TASK GOAL: The word "paragraph" may appear in some lines of the data; copy every such line.

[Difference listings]

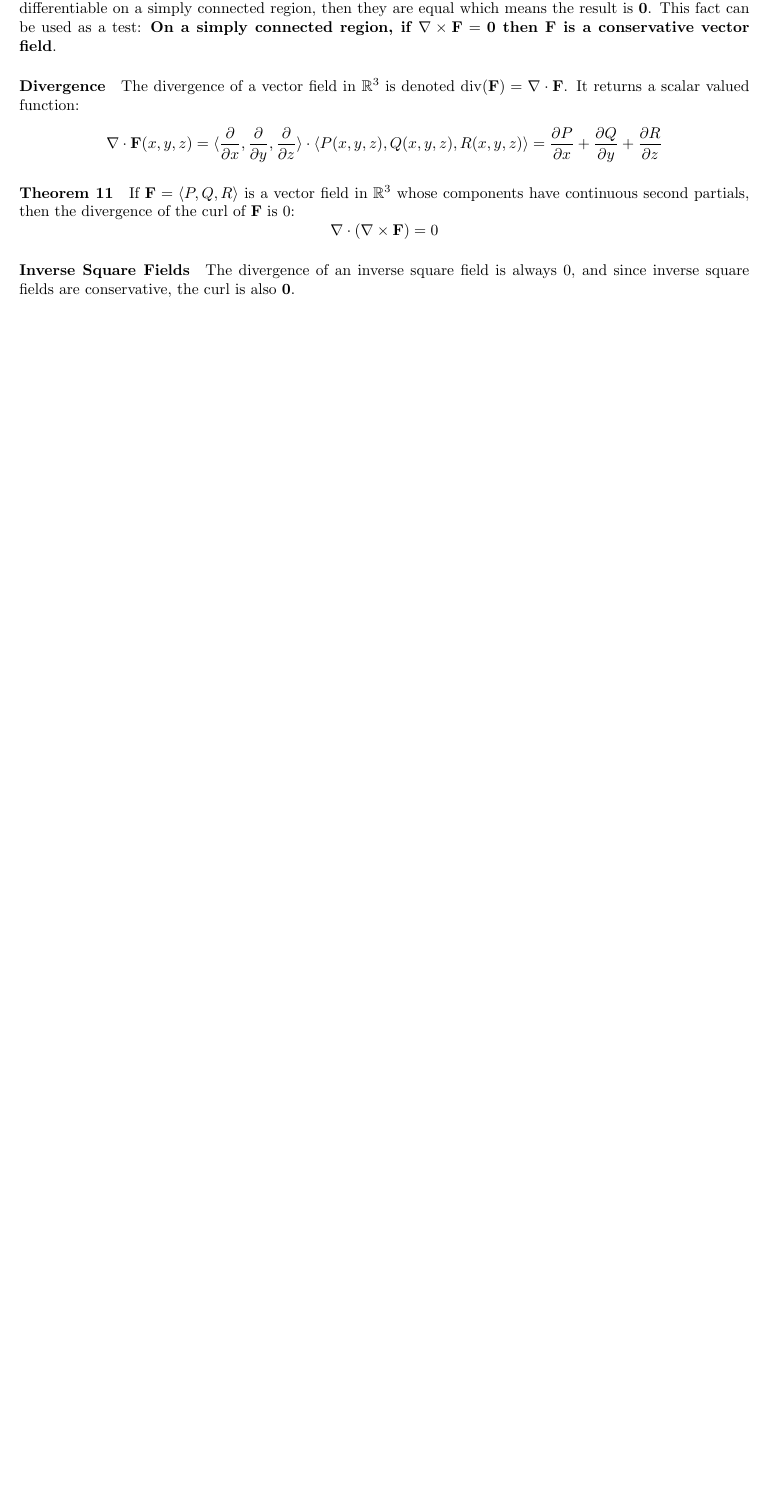
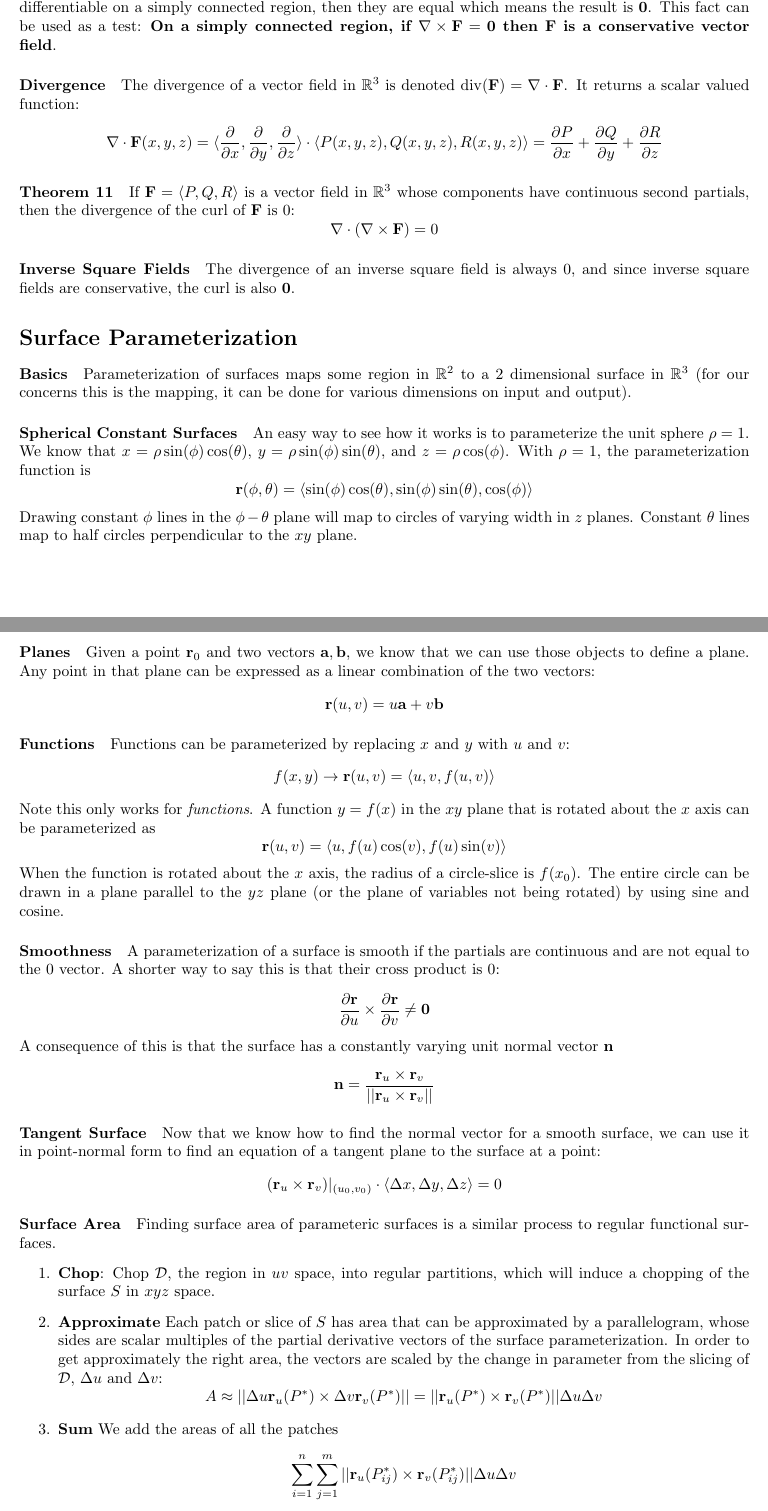
Before and after one commit to grantgoldsworth/16-Stuff, a LaTeX document (src/main.tex): part of page 6 of 6 before the commit and two parts of pages 6 and 7 of 7 after it, the two joined at a grey line, cut so that both start at the same text, the shorter picture padded with empty space. Compiled offline with pdfLaTeX.

Commit message:
Updates from Overleaf

```diff
--- a/src/main.tex
+++ b/src/main.tex
@@ -199,3 +199,33 @@ By Clairaut's theorem, if the second partials of $f$ (first partials of componen
 
 \paragraph{Inverse Square Fields} The divergence of an inverse square field is always 0, and since inverse square fields are conservative, the curl is also $\mathbf{0}$.
 
+\section*{Surface Parameterization}
+\paragraph{Basics} Parameterization of surfaces maps some region in $\mathbb{R}^2$ to a 2 dimensional surface in $\mathbb{R}^3$ (for our concerns this is the mapping, it can be done for various dimensions on input and output).
+\paragraph{Spherical Constant Surfaces} An easy way to see how it works is to parameterize the unit sphere $\rho = 1$. We know that $x = \rho\sin(\phi)\cos(\theta)$, $y=\rho \sin(\phi)\sin(\theta)$, and $z = \rho \cos(\phi)$. With $\rho = 1$, the parameterization function is
+\[ \mathbf{r}(\phi, \theta) = \langle \sin(\phi)\cos(\theta), \sin(\phi)\sin(\theta), \cos(\phi) \rangle \]
+Drawing constant $\phi$ lines in the $\phi-\theta$ plane will map to circles of varying width in $z$ planes. Constant $\theta$ lines map to half circles perpendicular to the $xy$ plane.
+
+\paragraph{Planes} Given a point $\mathbf{r}_0$ and two vectors $\mathbf{a,b}$, we know that we can use those objects to define a plane. Any point in that plane can be expressed as a linear combination of the two vectors:
+\[ \mathbf{r}(u,v) = u\mathbf{a} + v\mathbf{b} \]
+
+\paragraph{Functions} Functions can be parameterized by replacing $x$ and $y$ with $u$ and $v$:
+\[ f(x,y) \rightarrow \mathbf{r}(u,v) = \langle u,v, f(u,v) \rangle \]
+Note this only works for \textit{functions}. A function $y=f(x)$ in the $xy$ plane that is rotated about the $x$ axis can be parameterized as
+\[ \mathbf{r}(u,v) = \langle u, f(u)\cos(v), f(u)\sin(v) \rangle \]
+When the function is rotated about the $x$ axis, the radius of a circle-slice is $f(x_0)$. The entire circle can be drawn in a plane parallel to the $yz$ plane (or the plane of variables not being rotated) by using sine and cosine.
+
+\paragraph{Smoothness} A parameterization of a surface is smooth if the partials are continuous and are not equal to the 0 vector. A shorter way to say this is that their cross product is 0:
+\[ \parf{\mathbf{r}}{u} \times \parf{\mathbf{r}}{v} \neq \mathbf{0} \]
+A consequence of this is that the surface has a constantly varying unit normal vector $\mathbf{n}$
+\[ \mathbf{n} = \frac{\mathbf{r}_u \times \mathbf{r}_v}{||\mathbf{r}_u \times \mathbf{r}_v||} \]
+
+\paragraph{Tangent Surface} Now that we know how to find the normal vector for a smooth surface, we can use it in point-normal form to find an equation of a tangent plane to the surface at a point:
+\[(\mathbf{r}_u \times \mathbf{r}_v)|_{(u_0, v_0)} \cdot \langle \Delta x, \Delta y, \Delta z \rangle =0 \]
+
+\paragraph{Surface Area} Finding surface area of parameteric surfaces is a similar process to regular functional surfaces.
+\begin{enumerate}
+    \item \textbf{Chop}: Chop $\mathcal{D}$, the region in $uv$ space, into regular partitions, which will induce a chopping of the surface $S$ in $xyz$ space.
+    \item \textbf{Approximate} Each patch or slice of $S$ has area that can be approximated by a parallelogram, whose sides are scalar multiples of the partial derivative vectors of the surface parameterization. In order to get approximately the right area, the vectors are scaled by the change in parameter from the slicing of $\mathcal{D}$, $\Delta u$ and $\Delta v$:
+    \[ A \approx ||\Delta u \mathbf{r}_u(P^*) \times \Delta v \mathbf{r}_v(P^*)|| = ||\mathbf{r}_u(P^*) \times \mathbf{r}_v(P^*)|| \Delta u \Delta v\]
+    \item \textbf{Sum} We add the areas of all the patches
+    \[ \sum_{i=1}^n \sum_{j=1}^m ||\mathbf{r}_u(P_{ij}^*) \times \mathbf{r}_v(P_{ij}^*)||\Delta u \Delta v\]
```
Also changed, not shown: src/main.tex (6 more changed lines).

COMPLETED TASK:
 \paragraph{Inverse Square Fields} The divergence of an inverse square field is always 0, and since inverse square fields are conservative, the curl is also $\mathbf{0}$.
+\paragraph{Basics} Parameterization of surfaces maps some region in $\mathbb{R}^2$ to a 2 dimensional surface in $\mathbb{R}^3$ (for our concerns this is the mapping, it can be done for various dimensions on input and output).
+\paragraph{Spherical Constant Surfaces} An easy way to see how it works is to parameterize the unit sphere $\rho = 1$. We know that $x = \rho\sin(\phi)\cos(\theta)$, $y=\rho \sin(\phi)\sin(\theta)$, and $z = \rho \cos(\phi)$. With $\rho = 1$, the parameterization function is
+\paragraph{Planes} Given a point $\mathbf{r}_0$ and two vectors $\mathbf{a,b}$, we know that we can use those objects to define a plane. Any point in that plane can be expressed as a linear combination of the two vectors:
+\paragraph{Functions} Functions can be parameterized by replacing $x$ and $y$ with $u$ and $v$:
+\paragraph{Smoothness} A parameterization of a surface is smooth if the partials are continuous and are not equal to the 0 vector. A shorter way to say this is that their cross product is 0:
+\paragraph{Tangent Surface} Now that we know how to find the normal vector for a smooth surface, we can use it in point-normal form to find an equation of a tangent plane to the surface at a point:
+\paragraph{Surface Area} Finding surface area of parameteric surfaces is a similar process to regular functional surfaces.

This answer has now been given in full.